Something amiss when Mexicans teach Mexicans

Remember the "Hymie Kaplan" short stories in which Leo Rosten during the 1950s comically chronicled the ever-eager efforts of a generation of immigrants to learn English and assimilate into American life?

If Mexico has its way, there will be no such effort from the largest current wave of immigrants to America.

For more than two dozen public school districts around California that run adult education programs are allowing, even encouraging, the Mexican government to provide education for Mexican immigrants - legal and illegal.

Does anybody see something amiss here?

The so-called Plaza Communitaria project is part of Mexico's announced policy of trying to prevent its expatriates in the United States from losing ties to their homeland. Other tactics Mexico has tried: a failed attempt at getting most Mexican immigrants to vote in that country's last presidential election and issuing of consular identification cards to illegal immigrants.

The Mexican moves are a concerted effort to prevent their expatriates from achieving the kind of assimilation that allowed previous waves of immigrants to become part of the American mainstream.
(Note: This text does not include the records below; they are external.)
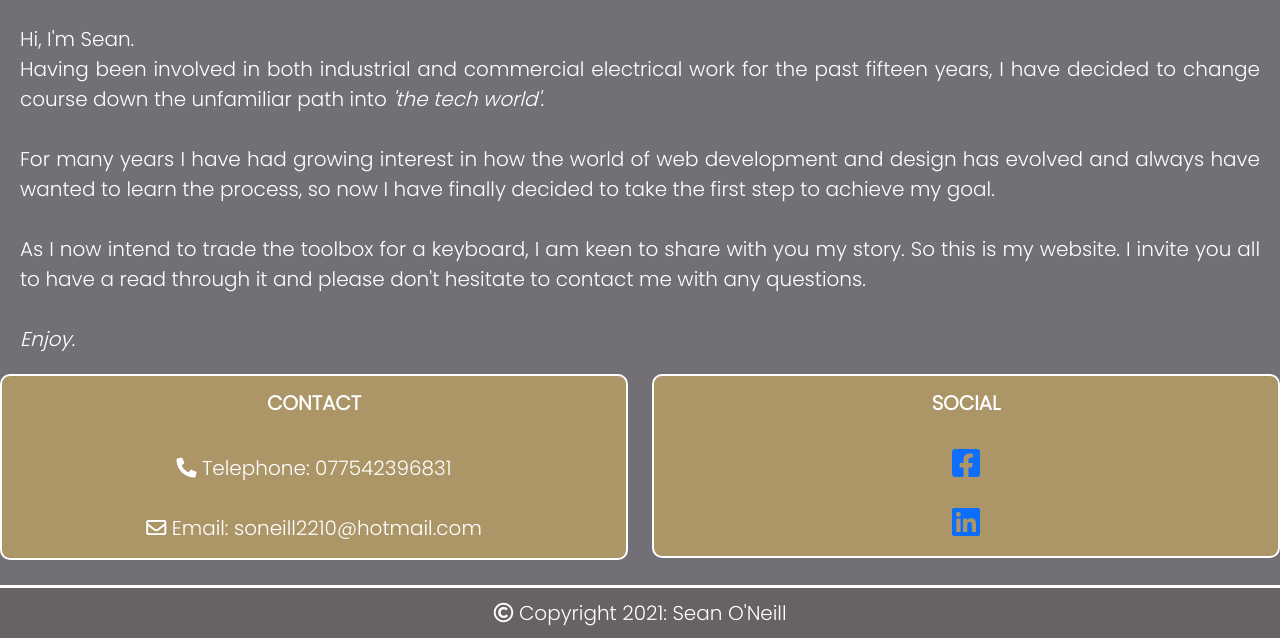
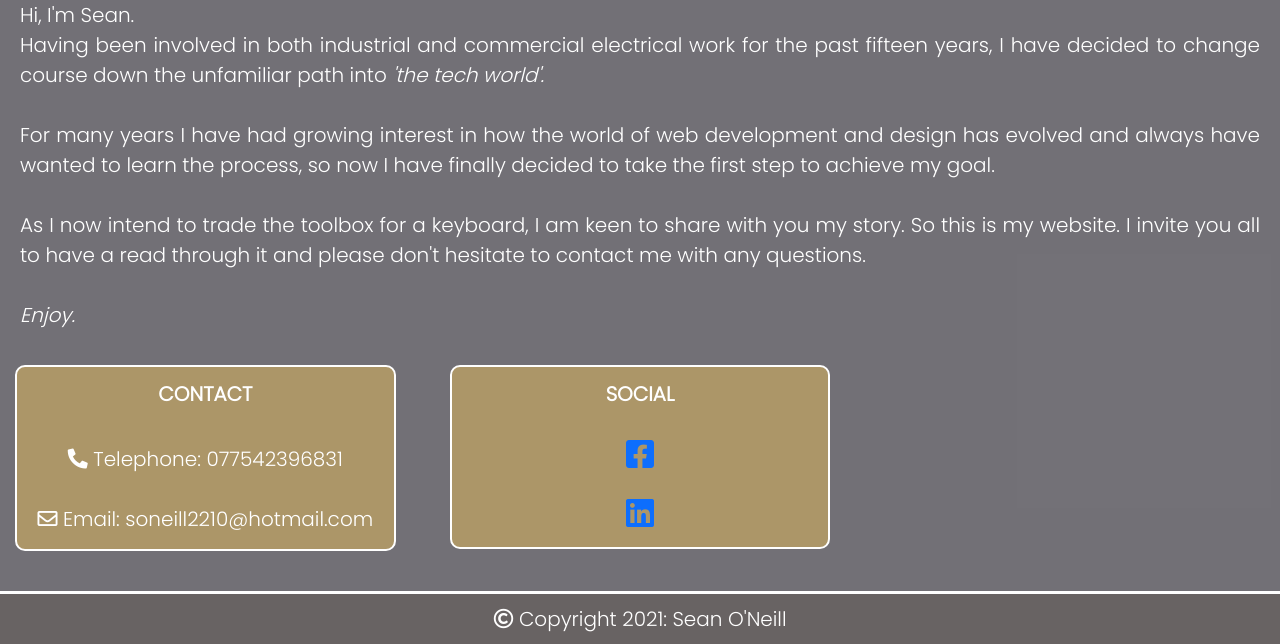
Before and after one commit to soneill2210/main-project, a plain HTML site: page index.html in a window 1280 px wide. Shown: the part 255-899 px from the top of the page. Drawn offline with nearby package versions, Linux system fonts and the light colour scheme; files whose address does not match are found by name.

Commit message:
sections sorted

```diff
--- a/index.html
+++ b/index.html
@@ -53,8 +53,7 @@ width="100%" height="550">
 <br/>
 <br/>
 
-<img class="profile_image" src="C:\Users\mel\OneDrive\Pictures\Profile.png">
-<br/>
+<img class="profile_image img-responsive" src="C:\Users\mel\OneDrive\Pictures\Profile.png">
 <br/>
 <br/>
 
@@ -71,14 +70,14 @@ width="100%" height="550">
 </p>
 </div>
 <div class="row">
-<div class="col-sm-6 col-md-6">
+<div class="col-sm-6 col-md-4">
 <section class="contact">
    <h5><strong>CONTACT</strong></h5><br/>
     <i class="fas fa-phone-alt" aria-hidden="true"></i>   Telephone: 077542396831<br/><br/>
     <i class="far fa-envelope" aria-hidden="true"></i>    Email: soneill2210@hotmail.com
 </div>
 </section>
-<div class="col-sm-6 col-md-6">
+<div class="col-sm-6 col-md-4">
     <section class="social">
  <h5><strong>SOCIAL</strong></h5><br/>
    <a class="media link" href="https://www.facebook.com/sean.oneill.336" target="blank">
--- a/styles.css
+++ b/styles.css
@@ -87,6 +87,7 @@ footer{
     font-family: poppins,sans-serif;
     border-radius: 10px;
     border:2px solid white;
+    margin: 15px;
 }
 
 .social{text-align: center;
@@ -96,7 +97,8 @@ background-color: rgb(172,150,104);
 color:white;
 font-family: poppins,sans-serif;
 border-radius: 10px;
-border:2px solid white;}
+border:2px solid white;
+margin:15px;}
 
 
 .copyright{
```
When Mexican teachers paid by their government are instructing Mexican expatriates both in live classes held in Spanish and via Spanish-language teaching sessions offered on the Internet, they are not required to teach American values of democracy, tolerance and equal rights. Nor are they promoting loyalty to America in this country's newest large immigrant group.

The immediate aim is not, as some anti-immigrant groups maintain, to stage some kind of reconquista, Spanish for legitimate owners retaking land from conquerors, but rather a hope that many current immigrants to America will return to their home country and not stay here.
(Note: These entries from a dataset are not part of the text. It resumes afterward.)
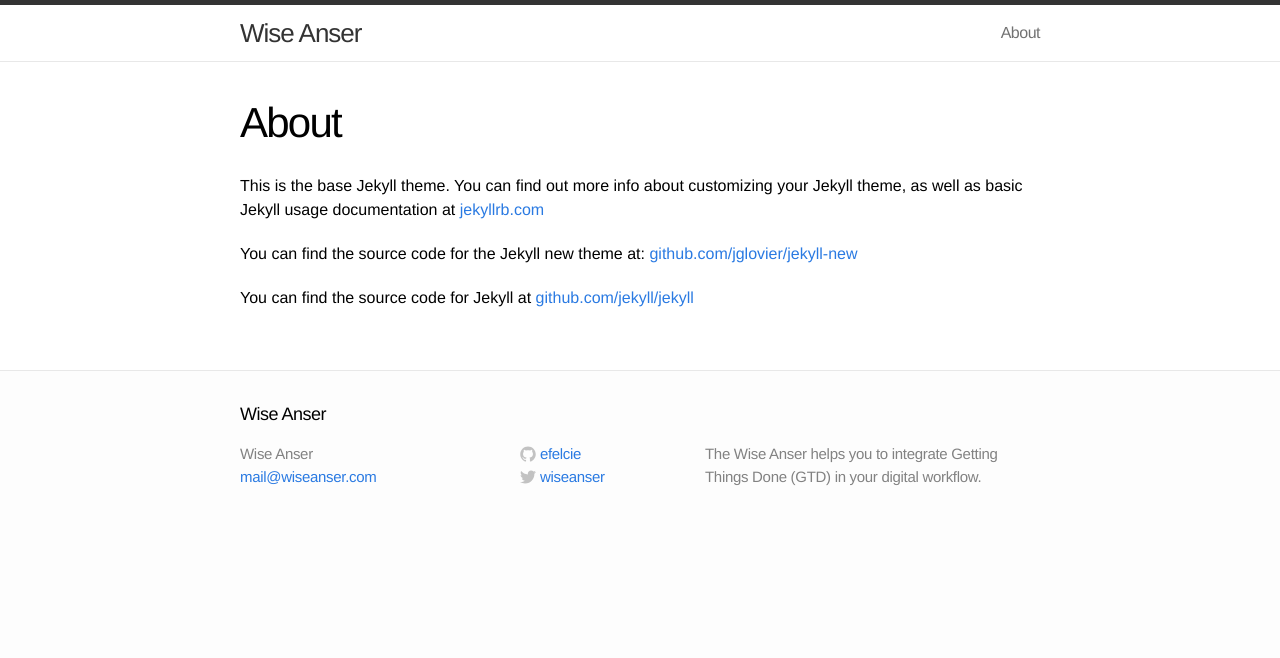
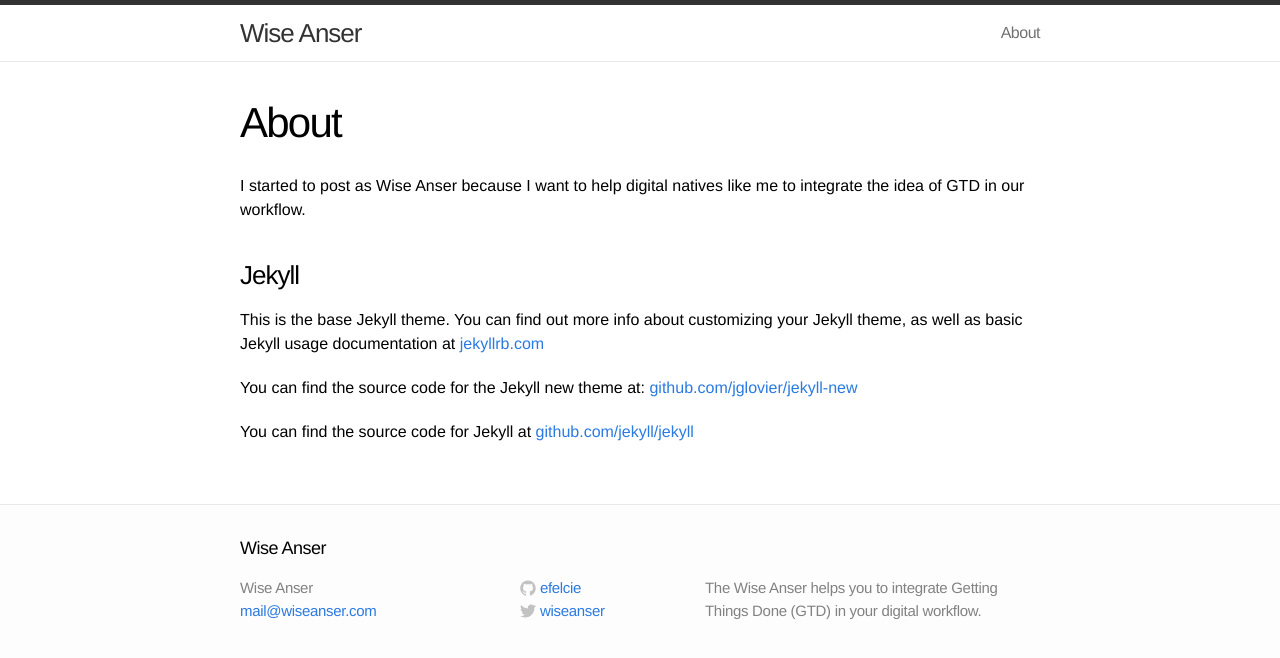
Before and after one commit to efelcie/wiseanser, a Jekyll site: the page built from about.md, in a window 1280 px wide. Shown: the top 658 px of the page. Built offline with Jekyll 4.4.1, drawn with Linux system fonts in a browser that asks for light colours.

Commit message:
change the about.md

```diff
--- a/about.md
+++ b/about.md
@@ -4,6 +4,10 @@ title: About
 permalink: /about/
 ---
 
+I started to post as Wise Anser because I want to help digital natives like me to integrate the idea of GTD in our workflow.
+
+### Jekyll
+
 This is the base Jekyll theme. You can find out more info about customizing your Jekyll theme, as well as basic Jekyll usage documentation at [jekyllrb.com](http://jekyllrb.com/)
 
 You can find the source code for the Jekyll new theme at: [github.com/jglovier/jekyll-new](https://github.com/jglovier/jekyll-new)
```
For many current immigrants, legal or not, came to America because they were unable for a variety of reasons to finish high school in Mexico and thus could not get work in their home country. They are paid many times more here for the same kinds of menial work that is about all they can hope to find at home without a high school education.

Meanwhile, school districts in California and other parts of America say they hope that when schoolchildren see their parents take studying seriously, they will too.
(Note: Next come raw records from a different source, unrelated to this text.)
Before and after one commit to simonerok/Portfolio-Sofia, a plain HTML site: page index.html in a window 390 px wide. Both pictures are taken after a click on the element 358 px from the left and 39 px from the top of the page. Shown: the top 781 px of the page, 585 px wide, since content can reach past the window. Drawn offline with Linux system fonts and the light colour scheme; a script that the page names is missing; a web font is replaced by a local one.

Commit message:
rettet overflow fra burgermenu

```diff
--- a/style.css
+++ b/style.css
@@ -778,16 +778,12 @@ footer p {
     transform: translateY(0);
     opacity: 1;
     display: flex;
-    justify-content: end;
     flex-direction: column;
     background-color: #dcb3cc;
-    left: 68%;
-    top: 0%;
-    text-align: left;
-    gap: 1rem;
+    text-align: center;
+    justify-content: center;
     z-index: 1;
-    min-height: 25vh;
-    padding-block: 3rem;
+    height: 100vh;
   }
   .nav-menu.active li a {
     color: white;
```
Most of the instruction is done in local public schools where the highly successful 1998 Proposition 227 ban on bilingual education in public schools, except where a majority of parents sign waivers to bring it back, does not apply to adult classes.

Because they also try to teach immigrants some English, Mexican consular officials who supervise the classes bill them as a way to help the migrants get along better in America.

But the subtext is clearly spelled out in several online statements about Plaza Communitaria: Educate immigrants so they can return to Mexico with the knowledge and skills to find good jobs.

Nothing there about helping them assimilate and build better lives in America.

Which means that while teaching literacy in both Spanish and English undoubtedly makes a positive contribution to the lives of Mexicans living here, in the long run it may also harm them.

For no matter what Mexico tries, few Mexicans who are here legally have any intention of returning permanently to their previous homes. Similarly, most illegal immigrants make constant efforts to stay in America rather than returning to Mexico.

Anything that causes these immigrants to renew links to their old homes and discourages them from participating fully in American political life does them a disservice, whether they know it or not.

American history plainly shows that the more active an ethnic group becomes in American politics and the quicker its members learn English, the sooner members of that group begin to advance in society. At the same time, the more active any ethnic group becomes in politics, the more government services will come its way.

Which means that while Plaza Communitaria may provide a temporary boost to some of its students, on the whole it will likely have a negative impact on Mexican immigrants who want to stay in America.

Yes, it's convenient and cheap for public school districts to embrace this Mexican government program. But in the long run, this is something that can do more harm than good to the very persons it is intended to help - while at the same time deepening the resentment many American citizens feel toward Mexican immigrants.

Which means that the fewer school districts allow this program and the more that replace it soon with classes in English-as-a-second-language and other skills instruction, the better.

Elias is author of the current book "The Burzynski Breakthrough: The Most Promising Cancer Treatment and the Government's Campaign to Squelch It," now available in an updated third edition. His e-mail address is tdelias@aol.com.

Copyright © 2018, La Jolla Light
68°